## Data:
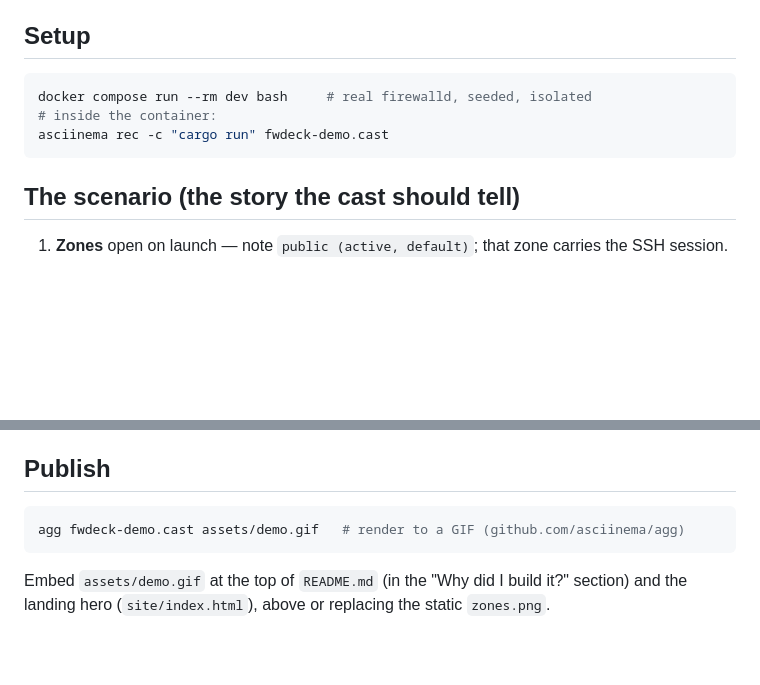
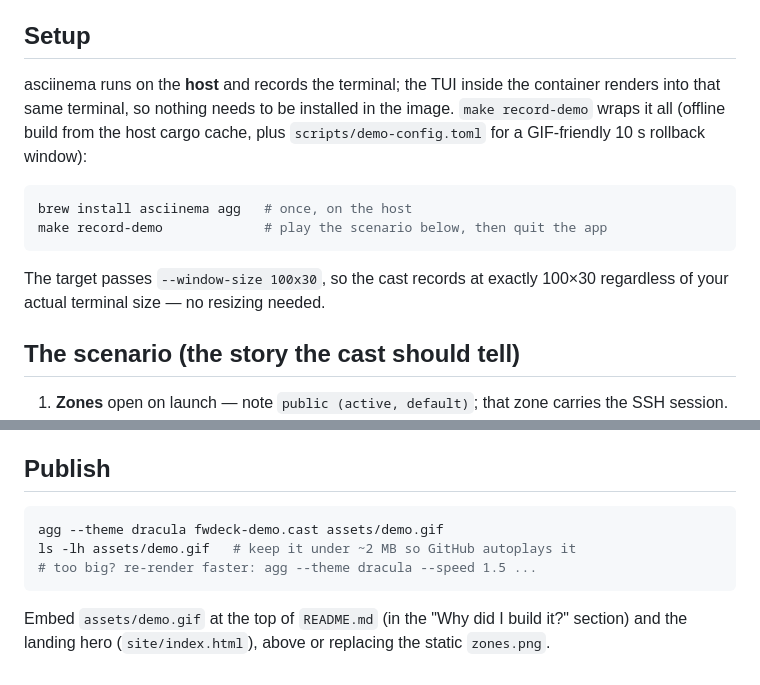
Before and after one commit to madebydaniz/fwdeck, a Markdown page: scripts/record-demo.md, 2 parts joined by grey strips. Drawn GitHub-style; blank space fills up the shorter version.

````diff
--- a/scripts/record-demo.md
+++ b/scripts/record-demo.md
@@ -8,11 +8,18 @@ the dev container's real firewalld, which is fully isolated from your host.
 
 ## Setup
 
+asciinema runs on the **host** and records the terminal; the TUI inside the
+container renders into that same terminal, so nothing needs to be installed in
+the image. `make record-demo` wraps it all (offline build from the host cargo
+cache, plus `scripts/demo-config.toml` for a GIF-friendly 10 s rollback window):
+
 ```bash
-docker compose run --rm dev bash     # real firewalld, seeded, isolated
-# inside the container:
-asciinema rec -c "cargo run" fwdeck-demo.cast
+brew install asciinema agg   # once, on the host
+make record-demo             # play the scenario below, then quit the app
 ```
+
+The target passes `--window-size 100x30`, so the cast records at exactly
+100×30 regardless of your actual terminal size — no resizing needed.
 
 ## The scenario (the story the cast should tell)
 
@@ -33,7 +40,9 @@ recovery — is the whole product in half a minute.
 ## Publish
 
 ```bash
-agg fwdeck-demo.cast assets/demo.gif   # render to a GIF (github.com/asciinema/agg)
+agg --theme dracula fwdeck-demo.cast assets/demo.gif
+ls -lh assets/demo.gif   # keep it under ~2 MB so GitHub autoplays it
+# too big? re-render faster: agg --theme dracula --speed 1.5 ...
 ```
 
 Embed `assets/demo.gif` at the top of `README.md` (in the "Why did I build it?"
````
Also changed, not shown: README.md (+1 -1 lines), assets/demo.gif (added), 4 other files.
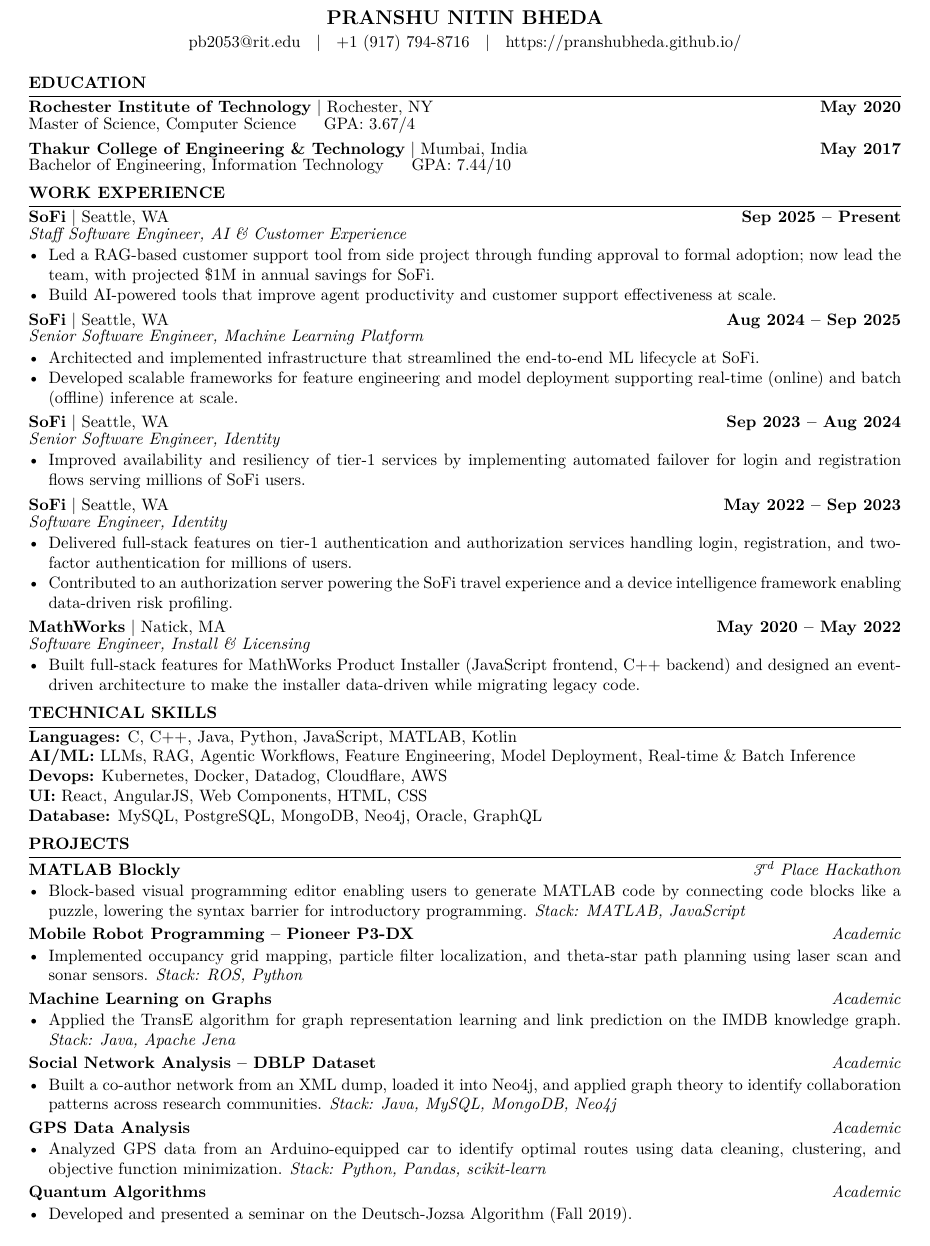
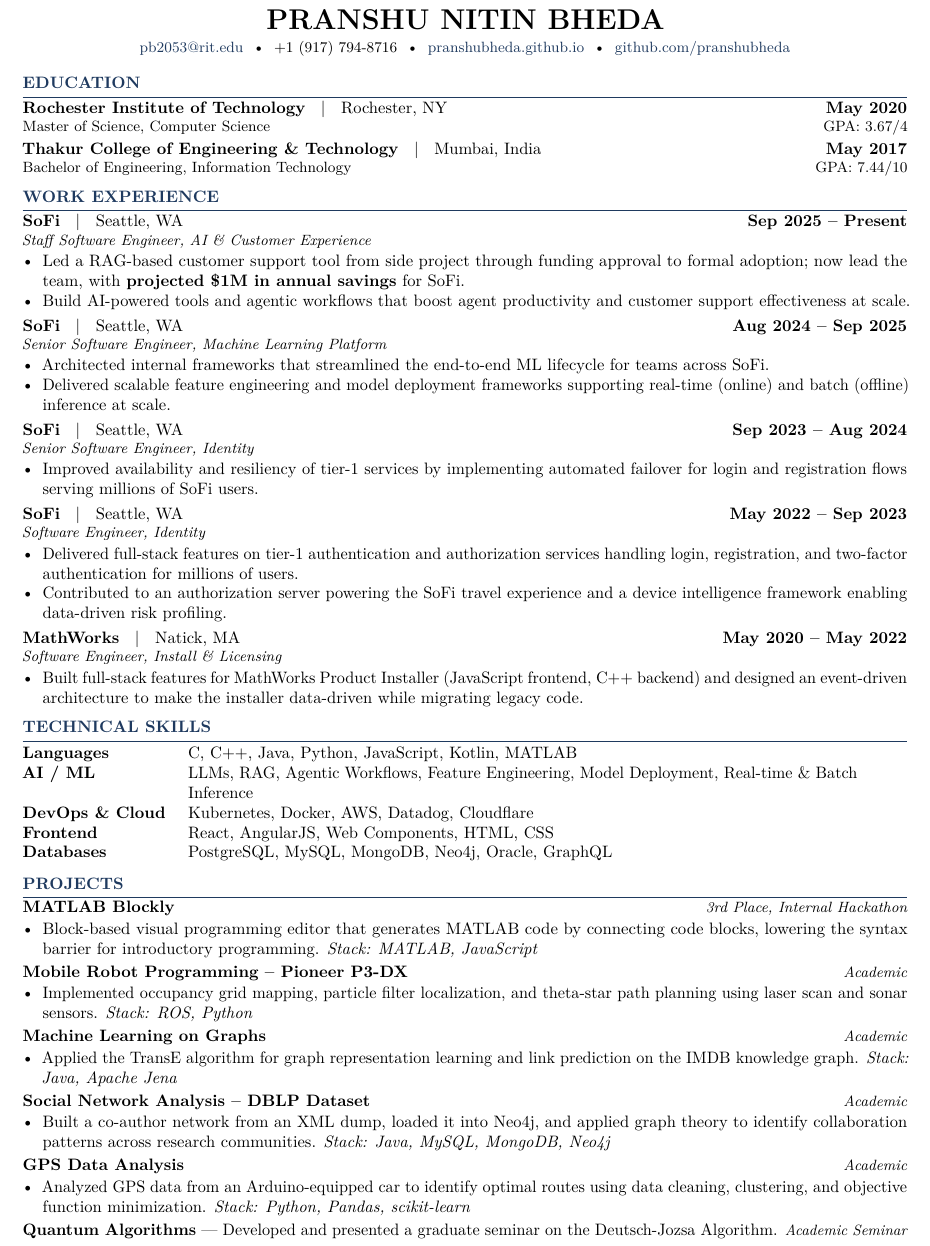
Before and after one commit to pranshubheda/pranshu-cv, a LaTeX CV (pranshu_bheda_cv.tex): part of the page, cut so that both start at the same text. Compiled offline with pdfLaTeX.

Commit message:
Polish typography and layout for top-company applications

```diff
--- a/pranshu_bheda_cv.tex
+++ b/pranshu_bheda_cv.tex
@@ -44,36 +51,37 @@
 
 % ── Header ──────────────────────────────────────────────────────────────────
 \begin{center}
-  {\large\bfseries PRANSHU NITIN BHEDA} \\[2pt]
-  pb2053@rit.edu \; $|$ \; +1 (917) 794-8716 \; $|$ \;
-  \href{https://pranshubheda.github.io/}{https://pranshubheda.github.io/}
+  {\LARGE\bfseries PRANSHU NITIN BHEDA} \\[3pt]
+  \small
+  \href{mailto:pb2053@rit.edu}{pb2053@rit.edu} \;\textbullet\;
+  +1 (917) 794-8716 \;\textbullet\;
+  \href{https://pranshubheda.github.io/}{pranshubheda.github.io} \;\textbullet\;
+  \href{https://github.com/pranshubheda}{github.com/pranshubheda}
 \end{center}
-
-\vspace{-2pt}
 
 % ── Education ───────────────────────────────────────────────────────────────
 \section{EDUCATION}
 
-\school{Rochester Institute of Technology}{Rochester, NY}{May 2020}{Master of Science, Computer Science \hspace{1em} GPA: 3.67/4}
+\school{Rochester Institute of Technology}{Rochester, NY}{May 2020}{Master of Science, Computer Science \hfill GPA: 3.67/4}
 
-\vspace{3pt}
+\vspace{2pt}
 
-\school{Thakur College of Engineering \& Technology}{Mumbai, India}{May 2017}{Bachelor of Engineering, Information Technology \hspace{1em} GPA: 7.44/10}
+\school{Thakur College of Engineering \& Technology}{Mumbai, India}{May 2017}{Bachelor of Engineering, Information Technology \hfill GPA: 7.44/10}
 
 % ── Work Experience ─────────────────────────────────────────────────────────
 \section{WORK EXPERIENCE}
 
 \employer{SoFi}{Seattle, WA}{Sep 2025 -- Present}{Staff Software Engineer, AI \& Customer Experience}
 \begin{cvitems}
-  \item Led a RAG-based customer support tool from side project through funding approval to formal adoption; now lead the team, with projected \$1M in annual savings for SoFi.
-  \item Build AI-powered tools that improve agent productivity and customer support effectiveness at scale.
+  \item Led a RAG-based customer support tool from side project through funding approval to formal adoption; now lead the team, with \textbf{projected \$1M in annual savings} for SoFi.
+  \item Build AI-powered tools and agentic workflows that boost agent productivity and customer support effectiveness at scale.
 \end{cvitems}
 
 \vspace{2pt}
 \employer{SoFi}{Seattle, WA}{Aug 2024 -- Sep 2025}{Senior Software Engineer, Machine Learning Platform}
 \begin{cvitems}
-  \item Architected and implemented infrastructure that streamlined the end-to-end ML lifecycle at SoFi.
-  \item Developed scalable frameworks for feature engineering and model deployment supporting real-time (online) and batch (offline) inference at scale.
+  \item Architected internal frameworks that streamlined the end-to-end ML lifecycle for teams across SoFi.
+  \item Delivered scalable feature engineering and model deployment frameworks supporting real-time (online) and batch (offline) inference at scale.
 \end{cvitems}
 
 \vspace{2pt}
@@ -98,18 +106,20 @@
 % ── Technical Skills ─────────────────────────────────────────────────────────
 \section{TECHNICAL SKILLS}
 
-\textbf{Languages:} C, C++, Java, Python, JavaScript, MATLAB, Kotlin \\
-\textbf{AI/ML:} LLMs, RAG, Agentic Workflows, Feature Engineering, Model Deployment, Real-time \& Batch Inference \\
-\textbf{Devops:} Kubernetes, Docker, Datadog, Cloudflare, AWS \\
-\textbf{UI:} React, AngularJS, Web Components, HTML, CSS \\
-\textbf{Database:} MySQL, PostgreSQL, MongoDB, Neo4j, Oracle, GraphQL
+\begin{tabular}{@{}p{1.3in}@{\hspace{6pt}}p{5.6in}@{}}
+  \textbf{Languages} & C, C++, Java, Python, JavaScript, Kotlin, MATLAB \\
+  \textbf{AI / ML} & LLMs, RAG, Agentic Workflows, Feature Engineering, Model Deployment, Real-time \& Batch Inference \\
+  \textbf{DevOps \& Cloud} & Kubernetes, Docker, AWS, Datadog, Cloudflare \\
+  \textbf{Frontend} & React, AngularJS, Web Components, HTML, CSS \\
+  \textbf{Databases} & PostgreSQL, MySQL, MongoDB, Neo4j, Oracle, GraphQL \\
+\end{tabular}
 
 % ── Projects ────────────────────────────────────────────────────────────────
 \section{PROJECTS}
 
-\project{MATLAB Blockly}{3\textsuperscript{rd} Place Hackathon}
+\project{MATLAB Blockly}{3rd Place, Internal Hackathon}
 \begin{cvitems}
-  \item Block-based visual programming editor enabling users to generate MATLAB code by connecting code blocks like a puzzle, lowering the syntax barrier for introductory programming. \textit{Stack: MATLAB, JavaScript}
+  \item Block-based visual programming editor that generates MATLAB code by connecting code blocks, lowering the syntax barrier for introductory programming. \textit{Stack: MATLAB, JavaScript}
 \end{cvitems}
 
 \vspace{1pt}
@@ -137,9 +147,6 @@
 \end{cvitems}
 
 \vspace{1pt}
-\project{Quantum Algorithms}{Academic}
-\begin{cvitems}
-  \item Developed and presented a seminar on the Deutsch-Jozsa Algorithm (Fall 2019).
-\end{cvitems}
+\textbf{Quantum Algorithms} --- Developed and presented a graduate seminar on the Deutsch-Jozsa Algorithm. \hfill {\small\itshape Academic Seminar}
 
 \end{document}
```
Also changed, not shown: pranshu_bheda_cv.tex (25 more changed lines).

## Work to complete:
Within the records above, each line containing "cast" is to be returned.

## Solution to this problem:
-asciinema rec -c "cargo run" fwdeck-demo.cast
+The target passes `--window-size 100x30`, so the cast records at exactly
 ## The scenario (the story the cast should tell)
-agg fwdeck-demo.cast assets/demo.gif   # render to a GIF (github.com/asciinema/agg)
+agg --theme dracula fwdeck-demo.cast assets/demo.gif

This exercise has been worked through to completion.